It's hard to make predictions, especially about the future.

The future ain't what it used to be.

Yogi Berra

I started reading this with the question WTF on my mind. But I now see it's all about the start base. Reality for most I talk to is that last season was one of the hardest mentally and physical that most have been through. Spending has been down for a while. So no doubts most do think things will improve, no surprises there.

Southland has had a good year, though the north island, or at least parts of it, I understand, have had it tougher. redcows, are farmers you talk to concerned about the Fonterra 3kg limit for PKE? Though it is only advisory this season it will be penalised if breached from 2018, so there will be farmers who may need to consider what options they have. I understand that PKE use has fallen anyway in some areas.

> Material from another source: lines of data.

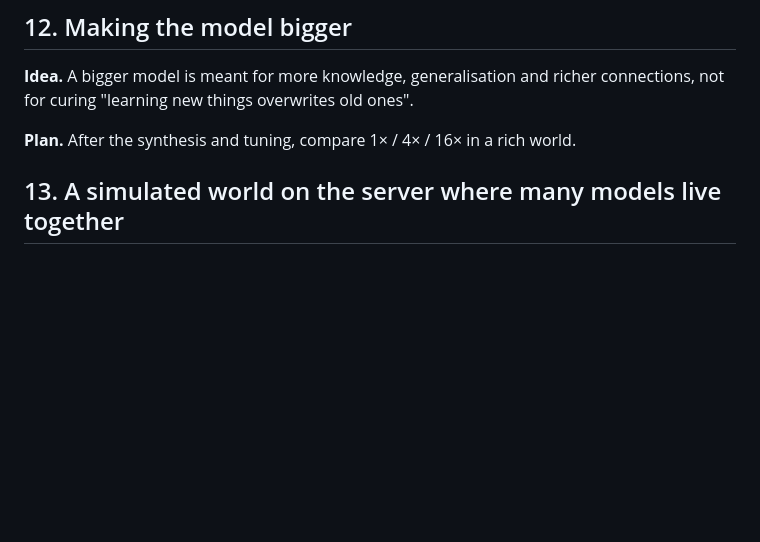
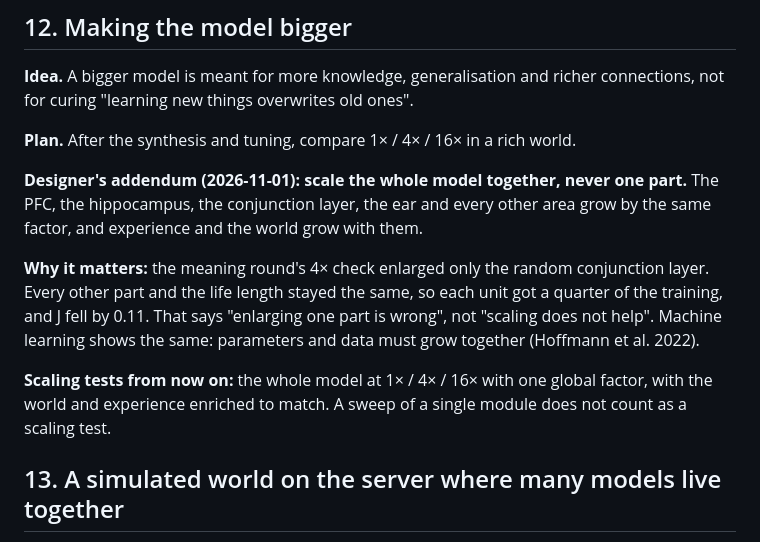
Before and after one commit to leeR1ven/concept-brain, a Markdown page: docs/IDEAS.en.md, the part around the change. GitHub-like rendering; blank space fills up the shorter version.

Commit message:
IDEAS #12: designer's addendum (scale the whole model with one factor, together with experience)
Co-Authored-By: Claude Opus 5.5 <noreply@anthropic.com>

```diff
--- a/docs/IDEAS.en.md
+++ b/docs/IDEAS.en.md
@@ -244,6 +244,17 @@ new things overwrites old ones".
 
 **Plan.** After the synthesis and tuning, compare 1× / 4× / 16× in a rich world.
 
+**Designer's addendum (2026-11-01): scale the whole model together, never one part.** The PFC, the hippocampus, the
+conjunction layer, the ear and every other area grow by the same factor, and experience and the world grow with them.
+
+**Why it matters:** the meaning round's 4× check enlarged only the random conjunction layer. Every other part and the
+life length stayed the same, so each unit got a quarter of the training, and J fell by 0.11. That says "enlarging one
+part is wrong", not "scaling does not help". Machine learning shows the same: parameters and data must grow together
+(Hoffmann et al. 2022).
+
+**Scaling tests from now on:** the whole model at 1× / 4× / 16× with one global factor, with the world and experience
+enriched to match. A sweep of a single module does not count as a scaling test.
+
 ## 13. A simulated world on the server where many models live together
 
 **Version 1 done** (`v2/bench/world2`, selftest 25/25).
```
Also changed, not shown: docs/IDEAS.md (+6 -0 lines).
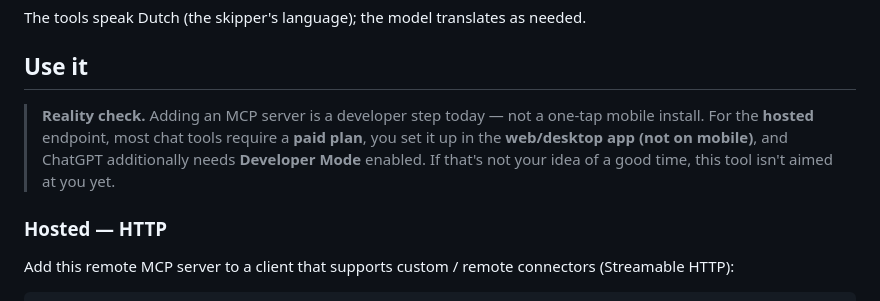
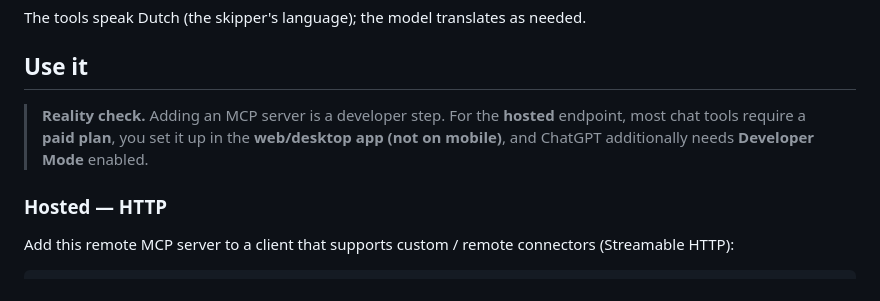
Before and after one commit to dhrstrijker/binnenvaart-mcp, a Markdown page: README.md, the part around the change. GitHub-like rendering.

```diff
--- a/README.md
+++ b/README.md
@@ -30,7 +30,7 @@ The tools speak Dutch (the skipper's language); the model translates as needed.
 
 ## Use it
 
-> **Reality check.** Adding an MCP server is a developer step today — not a one-tap mobile install. For the **hosted** endpoint, most chat tools require a **paid plan**, you set it up in the **web/desktop app (not on mobile)**, and ChatGPT additionally needs **Developer Mode** enabled. If that's not your idea of a good time, this tool isn't aimed at you yet.
+> **Reality check.** Adding an MCP server is a developer step. For the **hosted** endpoint, most chat tools require a **paid plan**, you set it up in the **web/desktop app (not on mobile)**, and ChatGPT additionally needs **Developer Mode** enabled.
 
 ### Hosted — HTTP
 
```
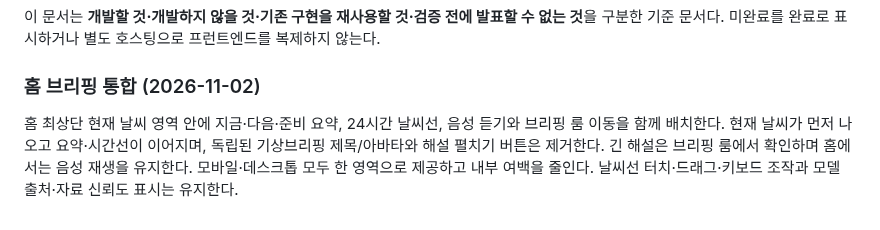
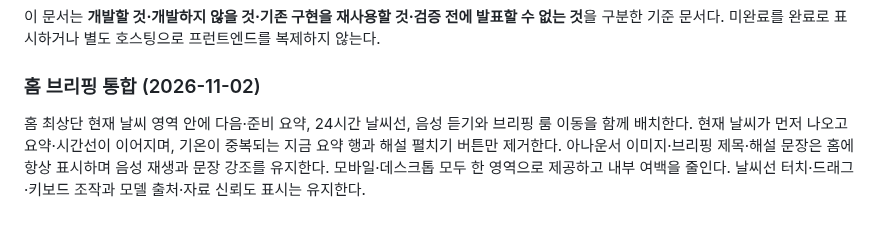
Before and after one commit to softm/weatherhannun, a Markdown page: docs/PRODUCT-DEVELOPMENT-SPEC.md, the part around the change. Drawn GitHub-style.

Commit message:
20261102_docs_아나운서해설복구명세

```diff
--- a/docs/PRODUCT-DEVELOPMENT-SPEC.md
+++ b/docs/PRODUCT-DEVELOPMENT-SPEC.md
@@ -320,4 +320,4 @@
 
 
 ### 홈 브리핑 통합 (2026-11-02)
-홈 최상단 현재 날씨 영역 안에 지금·다음·준비 요약, 24시간 날씨선, 음성 듣기와 브리핑 룸 이동을 함께 배치한다. 현재 날씨가 먼저 나오고 요약·시간선이 이어지며, 독립된 기상브리핑 제목/아바타와 해설 펼치기 버튼은 제거한다. 긴 해설은 브리핑 룸에서 확인하며 홈에서는 음성 재생을 유지한다. 모바일·데스크톱 모두 한 영역으로 제공하고 내부 여백을 줄인다. 날씨선 터치·드래그·키보드 조작과 모델 출처·자료 신뢰도 표시는 유지한다.
+홈 최상단 현재 날씨 영역 안에 다음·준비 요약, 24시간 날씨선, 음성 듣기와 브리핑 룸 이동을 함께 배치한다. 현재 날씨가 먼저 나오고 요약·시간선이 이어지며, 기온이 중복되는 지금 요약 행과 해설 펼치기 버튼만 제거한다. 아나운서 이미지·브리핑 제목·해설 문장은 홈에 항상 표시하며 음성 재생과 문장 강조를 유지한다. 모바일·데스크톱 모두 한 영역으로 제공하고 내부 여백을 줄인다. 날씨선 터치·드래그·키보드 조작과 모델 출처·자료 신뢰도 표시는 유지한다.
```
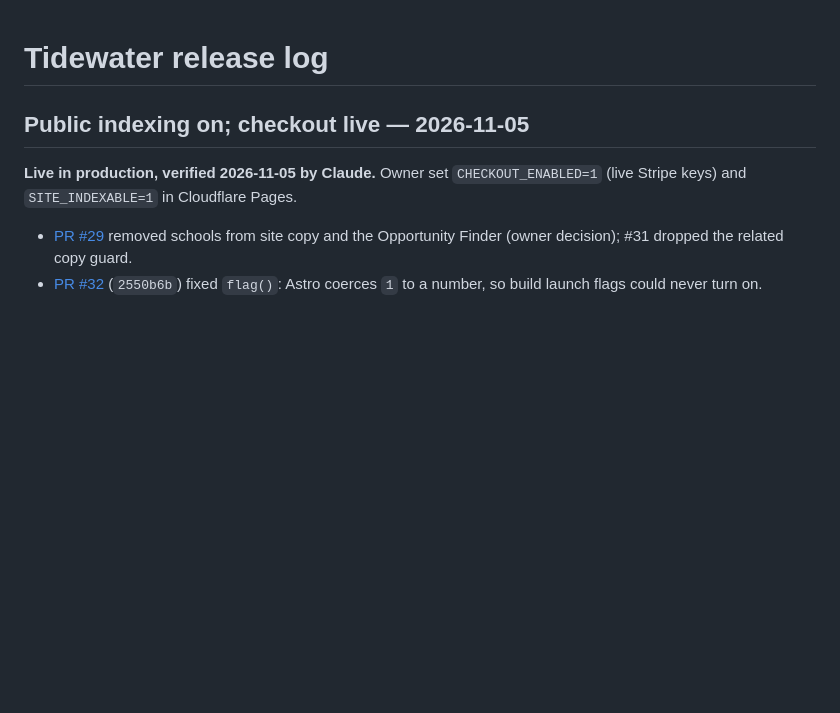
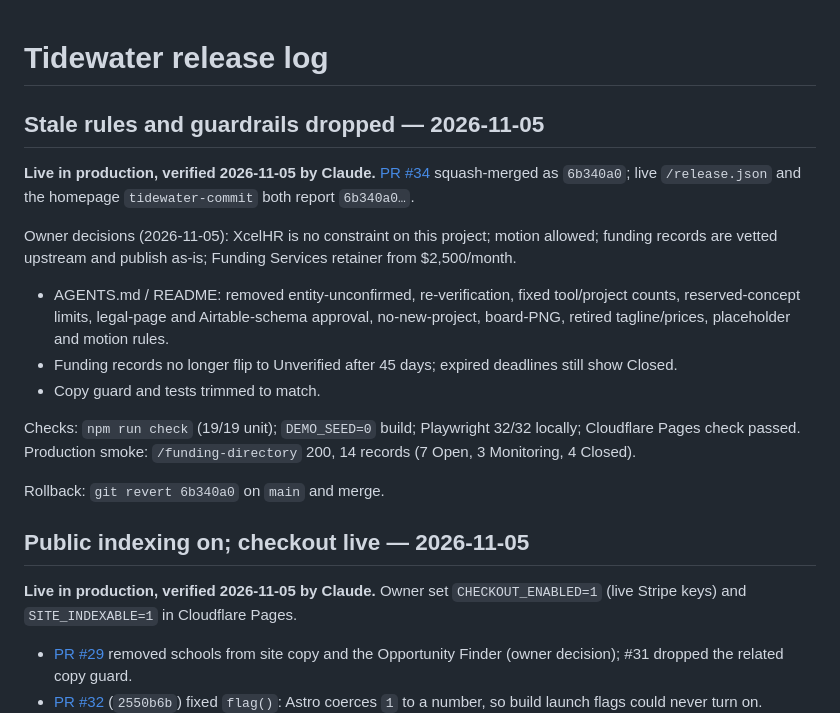
Before and after one commit to jcs3-com/Tidewater, a Markdown page: docs/TIDEWATER_RELEASE_LOG.md, the part around the change. Rendered like a GitHub page; blank space fills up the shorter version.

Commit message:
docs: release log for dropped guardrails (#34) (#35)
Claude-Session: https://claude.ai/code/session_01SYVqSCSJsYc48LERe2wG4h

Co-authored-by: Claude <noreply@anthropic.com>

```diff
--- a/docs/TIDEWATER_RELEASE_LOG.md
+++ b/docs/TIDEWATER_RELEASE_LOG.md
@@ -1,4 +1,18 @@
 # Tidewater release log
+
+## Stale rules and guardrails dropped — 2026-11-05
+
+**Live in production, verified 2026-11-05 by Claude.** [PR #34](https://github.com/jcs3-com/Tidewater/pull/34) squash-merged as `6b340a0`; live `/release.json` and the homepage `tidewater-commit` both report `6b340a0…`.
+
+Owner decisions (2026-11-05): XcelHR is no constraint on this project; motion allowed; funding records are vetted upstream and publish as-is; Funding Services retainer from $2,500/month.
+
+- AGENTS.md / README: removed entity-unconfirmed, re-verification, fixed tool/project counts, reserved-concept limits, legal-page and Airtable-schema approval, no-new-project, board-PNG, retired tagline/prices, placeholder and motion rules.
+- Funding records no longer flip to Unverified after 45 days; expired deadlines still show Closed.
+- Copy guard and tests trimmed to match.
+
+Checks: `npm run check` (19/19 unit); `DEMO_SEED=0` build; Playwright 32/32 locally; Cloudflare Pages check passed. Production smoke: `/funding-directory` 200, 14 records (7 Open, 3 Monitoring, 4 Closed).
+
+Rollback: `git revert 6b340a0` on `main` and merge.
 
 ## Public indexing on; checkout live — 2026-11-05
 
```
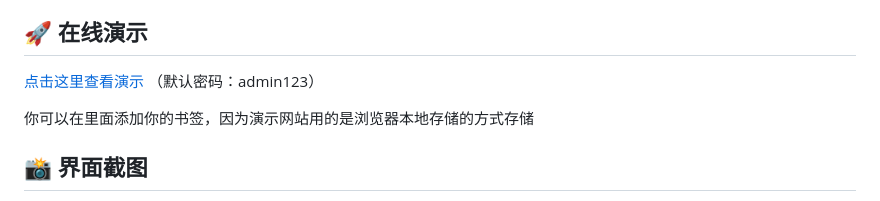
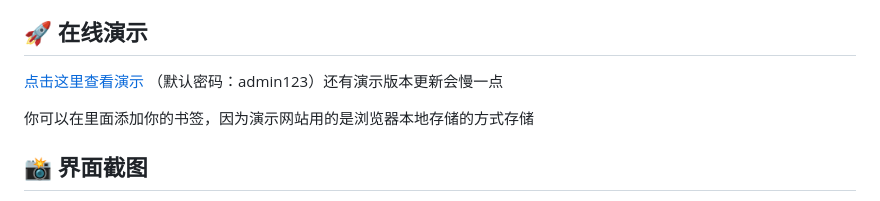
Before and after one commit to cloud-super111/Bookmark-Manager, a Markdown page: README.md, the part around the change. GitHub-like rendering.

Commit message:
更新 README.md

```diff
--- a/README.md
+++ b/README.md
@@ -20,7 +20,7 @@
 - 👤 **多用户控制** - 多个用户使用同一个书签系统
 ## 🚀 在线演示
 
-[点击这里查看演示](https://git-book.pages.dev) （默认密码：admin123）
+[点击这里查看演示](https://git-book.pages.dev) （默认密码：admin123）还有演示版本更新会慢一点
 
 你可以在里面添加你的书签，因为演示网站用的是浏览器本地存储的方式存储
 
```
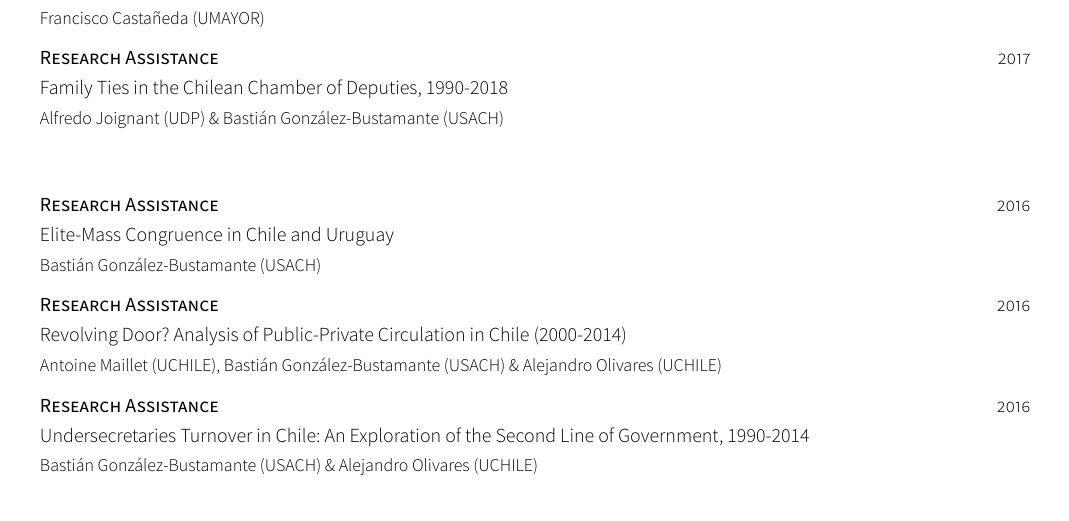
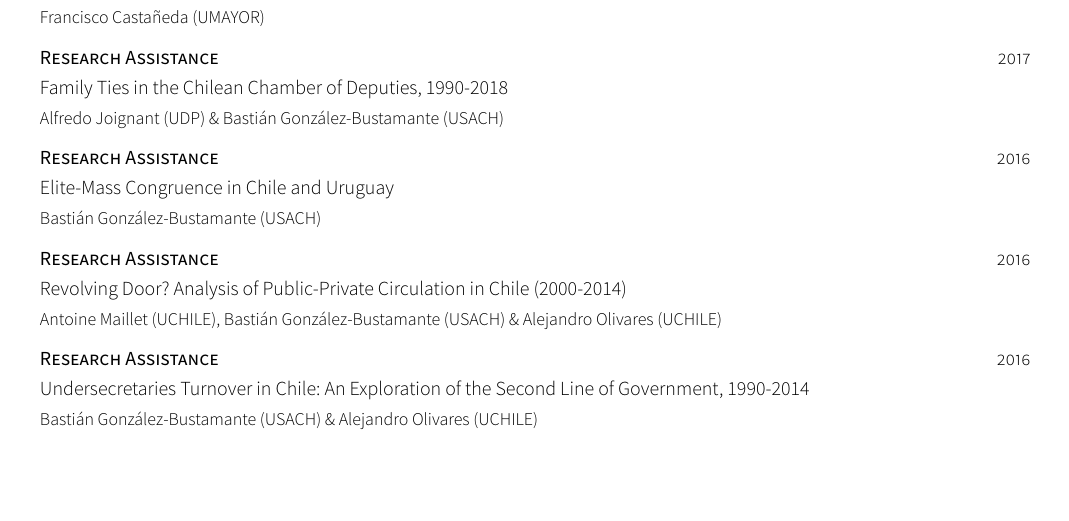
Before and after one commit to carlacisternasg/CV-LuaLaTeX, a LaTeX CV (CV-Carla-Cisternas.tex, which reads sections/projets.tex): part of page 3 of 4, cut so that both start at the same text, the shorter picture padded with empty space. Compiled offline with XeLaTeX; a missing font is replaced by an installed copy or a similar font; a LaTeX package or settings file that is missing is left out.

Commit message:
Update projets.tex
Co-Authored-By: Carla Cisternas <carla.cisternas@umayor.cl>

```diff
--- a/sections/projets.tex
+++ b/sections/projets.tex
@@ -32,10 +36,6 @@
 	{Research Assistance}{2017}
 	{Family Ties in the Chilean Chamber of Deputies, 1990-2018}
 	{Alfredo Joignant (UDP) \& Bastián González-Bustamante (USACH)}
-
-\end{projects}
-
-\begin{projects}
 
 	\project
 	{Research Assistance}{2016}
```
Also changed, not shown: sections/projets.tex (4 more changed lines).
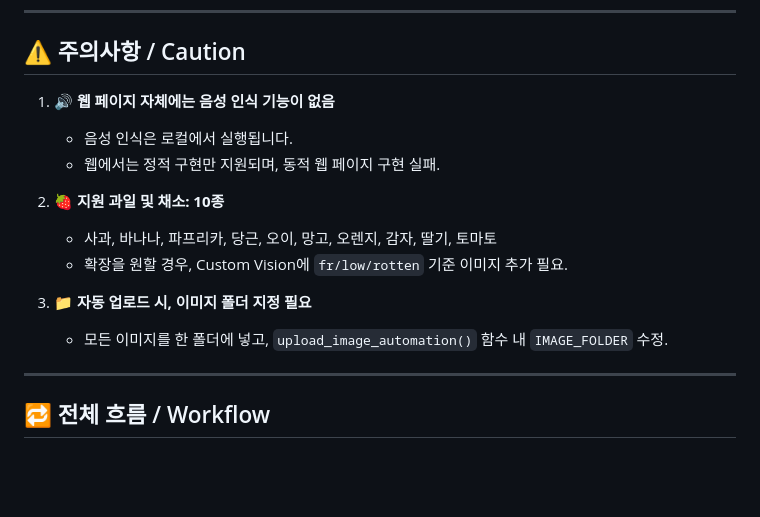
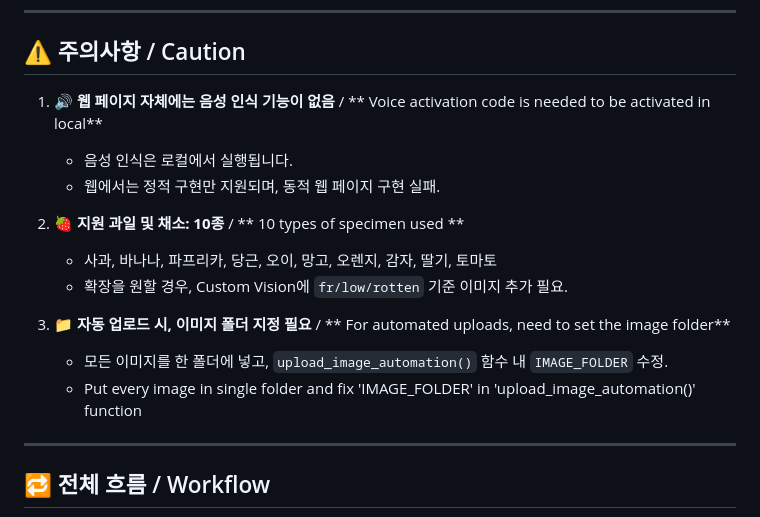
Before and after one commit to walkerprocess/aigorotten, a Markdown page: README.md, the part around the change. Rendered like a GitHub page; blank space fills up the shorter version.

```diff
--- a/README.md
+++ b/README.md
@@ -37,19 +37,19 @@
 
 ## ⚠️ 주의사항 / Caution
 
-1. 🔊 **웹 페이지 자체에는 음성 인식 기능이 없음**
+1. 🔊 **웹 페이지 자체에는 음성 인식 기능이 없음** / ** Voice activation code is needed to be activated in local**
 
    - 음성 인식은 로컬에서 실행됩니다.
    - 웹에서는 정적 구현만 지원되며, 동적 웹 페이지 구현 실패.
 
-2. 🍓 **지원 과일 및 채소: 10종**
+2. 🍓 **지원 과일 및 채소: 10종** / ** 10 types of specimen used **
 
    - 사과, 바나나, 파프리카, 당근, 오이, 망고, 오렌지, 감자, 딸기, 토마토
    - 확장을 원할 경우, Custom Vision에 `fr/low/rotten` 기준 이미지 추가 필요.
 
-3. 📁 **자동 업로드 시, 이미지 폴더 지정 필요**
+3. 📁 **자동 업로드 시, 이미지 폴더 지정 필요** / ** For automated uploads, need to set the image folder**
    - 모든 이미지를 한 폴더에 넣고, `upload_image_automation()` 함수 내 `IMAGE_FOLDER` 수정.
-
+   - Put every image in single folder and fix 'IMAGE_FOLDER' in 'upload_image_automation()' function
 ---
 
 ## 🔁 전체 흐름 / Workflow
```
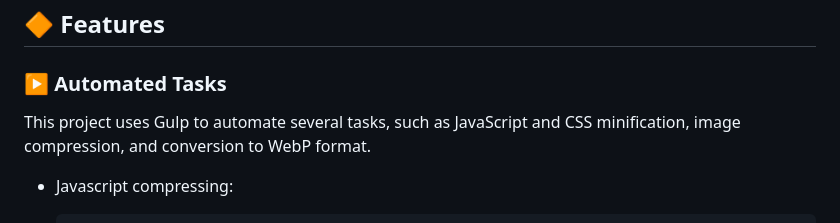
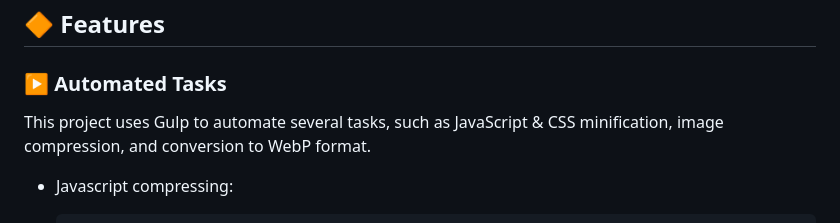
Before and after one commit to jeanjusten/Socialee_Links, a Markdown page: README.md, the part around the change. Rendered like a GitHub page.

```diff
--- a/README.md
+++ b/README.md
@@ -51,7 +51,7 @@ It uses Gulp for automated tasks, and Less for CSS styling.
 ## :large_orange_diamond: Features
 ### :arrow_forward: Automated Tasks
 <p>
-This project uses Gulp to automate several tasks, such as JavaScript and CSS minification, image compression, and conversion to WebP format.
+This project uses Gulp to automate several tasks, such as JavaScript & CSS minification, image compression, and conversion to WebP format.
 </p>
 
 * Javascript compressing:
```
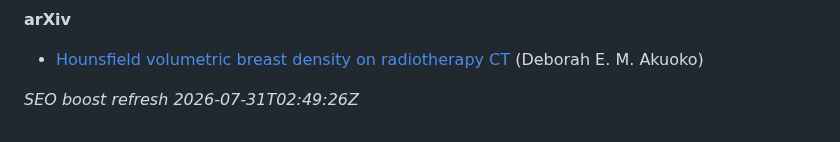
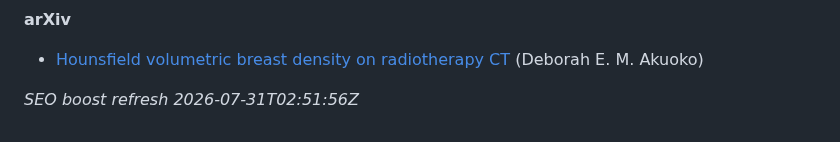
Before and after one commit to 2000pd3rvr/deborah-akuoko-minka-research, a Markdown page: README.md, the part around the change. GitHub-like rendering.

Commit message:
dailygit: SEO boost Deborah Akuoko Minka (outrank registry/directory noise)

```diff
--- a/README.md
+++ b/README.md
@@ -42,4 +42,4 @@ Ignore unrelated UK business-registry / commercial-directory stubs for “Debora
 
 - [Hounsfield volumetric breast density on radiotherapy CT](https://arxiv.org/abs/2110.04929v1) (Deborah E. M. Akuoko)
 
-_SEO boost refresh 2026-07-31T02:49:26Z_
+_SEO boost refresh 2026-07-31T02:51:56Z_
```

Farmers are in the corporate world now.
All promises of increasing asset values but poor returns.
Get used to it, occasionally they will offer you a share buyback.